:: Dataset records

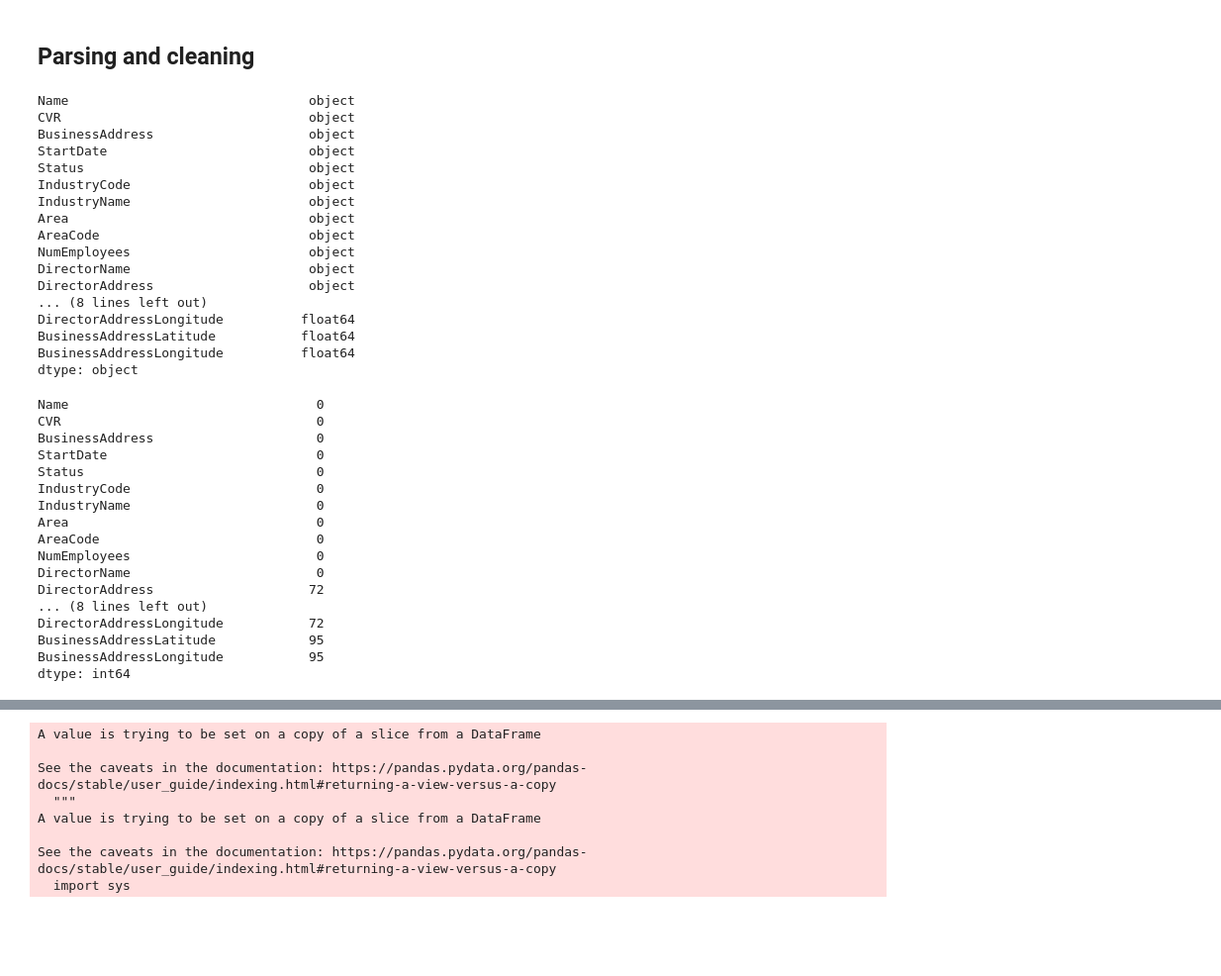
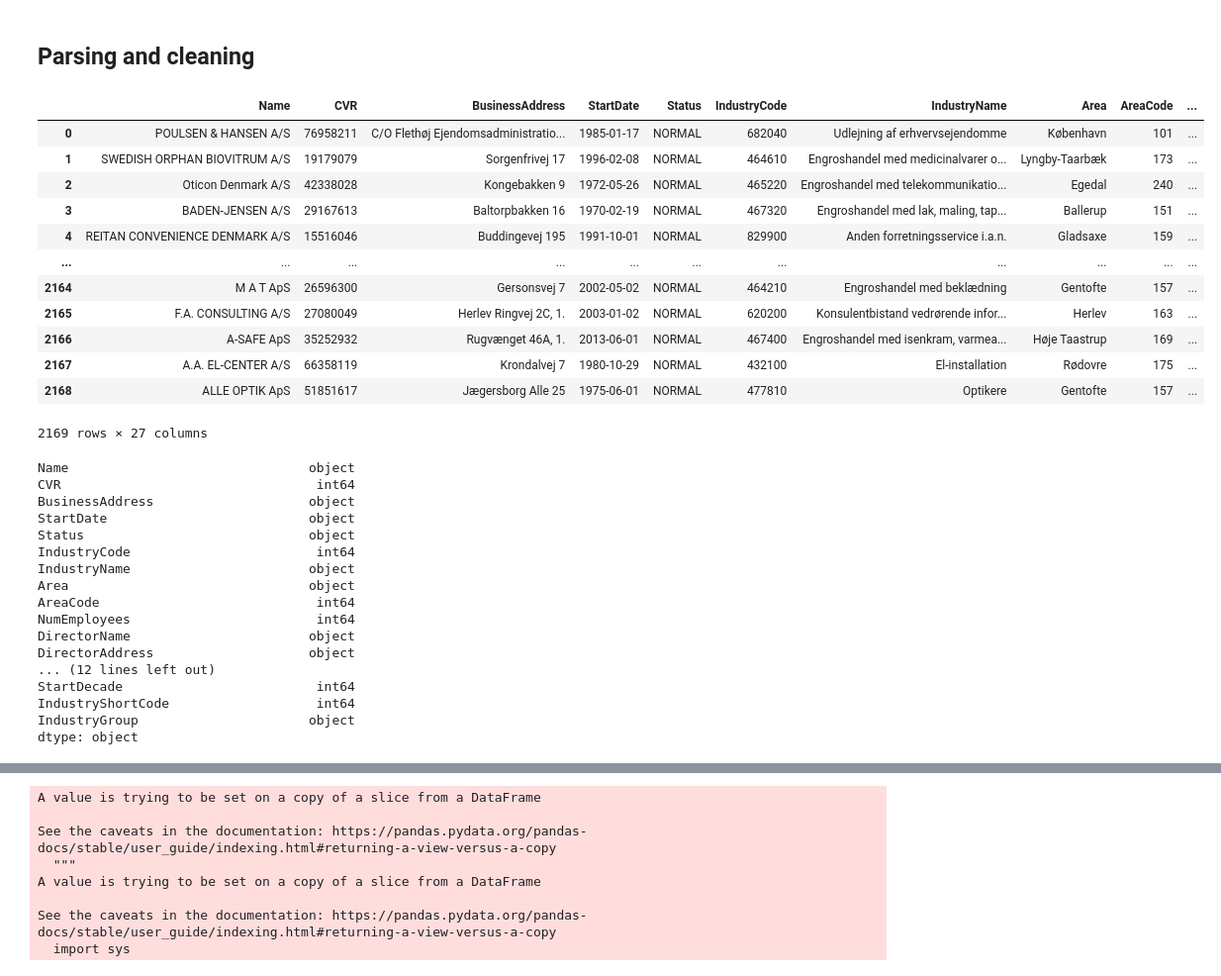
Before and after one commit to ivaroli/DataInTheWild, a Jupyter notebook: Analysis/Classifiers and Regression.ipynb, the cells around one changed output, grey strips where cells are left out. Shown: that part at 99% size. Drawn from its saved outputs; the diff is of its cells as text; code cells hidden in the pictures; blank space fills up the shorter version.

```diff
--- a/Analysis/Classifiers and Regression.ipynb
+++ b/Analysis/Classifiers and Regression.ipynb
@@ -13,42 +9,37 @@ df = pd.json_normalize(data)
+# %%
+df = pd.read_csv("data_v6.csv")
+df
+# %% [output]
+|  | Name | CVR | BusinessAddress | StartDate | Status | IndustryCode | IndustryName | Area | AreaCode | ... |
+| 0 | POULSEN & HANSEN A/S | 76958211 | C/O Flethøj Ejendomsadministratio... | 1985-01-17 | NORMAL | 682040 | Udlejning af erhvervsejendomme | København | 101 | ... |
+| 1 | SWEDISH ORPHAN BIOVITRUM A/S | 19179079 | Sorgenfrivej 17 | 1996-02-08 | NORMAL | 464610 | Engroshandel med medicinalvarer o... | Lyngby-Taarbæk | 173 | ... |
+| 2 | Oticon Denmark A/S | 42338028 | Kongebakken 9 | 1972-05-26 | NORMAL | 465220 | Engroshandel med telekommunikatio... | Egedal | 240 | ... |
+| 3 | BADEN-JENSEN A/S | 29167613 | Baltorpbakken 16 | 1970-02-19 | NORMAL | 467320 | Engroshandel med lak, maling, tap... | Ballerup | 151 | ... |
+| 4 | REITAN CONVENIENCE DENMARK A/S | 15516046 | Buddingevej 195 | 1991-10-01 | NORMAL | 829900 | Anden forretningsservice i.a.n. | Gladsaxe | 159 | ... |
+| ... | ... | ... | ... | ... | ... | ... | ... | ... | ... | ... |
+| 2164 | M A T ApS | 26596300 | Gersonsvej 7 | 2002-05-02 | NORMAL | 464210 | Engroshandel med beklædning | Gentofte | 157 | ... |
+| 2165 | F.A. CONSULTING A/S | 27080049 | Herlev Ringvej 2C, 1. | 2003-01-02 | NORMAL | 620200 | Konsulentbistand vedrørende infor... | Herlev | 163 | ... |
+| 2166 | A-SAFE ApS | 35252932 | Rugvænget 46A, 1. | 2013-06-01 | NORMAL | 467400 | Engroshandel med isenkram, varmea... | Høje Taastrup | 169 | ... |
+| 2167 | A.A. EL-CENTER A/S | 66358119 | Krondalvej 7 | 1980-10-29 | NORMAL | 432100 | El-installation | Rødovre | 175 | ... |
+| 2168 | ALLE OPTIK ApS | 51851617 | Jægersborg Alle 25 | 1975-06-01 | NORMAL | 477810 | Optikere | Gentofte | 157 | ... |
+2169 rows × 27 columns
 # %%
 df.dtypes
 # %% [output]
 Name                               object
-CVR                                object
+CVR                                 int64
 BusinessAddress                    object
 StartDate                          object
 Status                             object
-IndustryCode                       object
+IndustryCode                        int64
 IndustryName                       object
 Area                               object
-AreaCode                           object
-NumEmployees                       object
+AreaCode                            int64
+NumEmployees                        int64
 DirectorName                       object
 DirectorAddress                    object
-... (8 lines left out)
-DirectorAddressLongitude          float64
-BusinessAddressLatitude           float64
-BusinessAddressLongitude          float64
+... (12 lines left out)
+StartDecade                         int64
+IndustryShortCode                   int64
+IndustryGroup                      object
 dtype: object
-# %%
-nan_count = df.isna().sum()
-
-print(nan_count)
-# %% [output]
-Name                                0
-CVR                                 0
-BusinessAddress                     0
-StartDate                           0
-Status                              0
-IndustryCode                        0
-IndustryName                        0
-Area                                0
-AreaCode                            0
-NumEmployees                        0
-DirectorName                        0
-DirectorAddress                    72
-... (8 lines left out)
-DirectorAddressLongitude           72
-BusinessAddressLatitude            95
-BusinessAddressLongitude           95
-dtype: int64
```
Also changed, not shown: parts of 39 cells of this notebook.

::::

**Instructions for the task:** Whenever the string "left" shows up in a line of the records, copy that line.

**Response:**
Before and after one commit to ivaroli/DataInTheWild, a Jupyter notebook: Analysis/Classifiers and Regression.ipynb, the cells around one changed output, grey strips where cells are left out. Shown: that part at 99% size. Drawn from its saved outputs; the diff is of its cells as text; code cells hidden in the pictures; blank space fills up the shorter version.
-... (8 lines left out)
+... (12 lines left out)
-... (8 lines left out)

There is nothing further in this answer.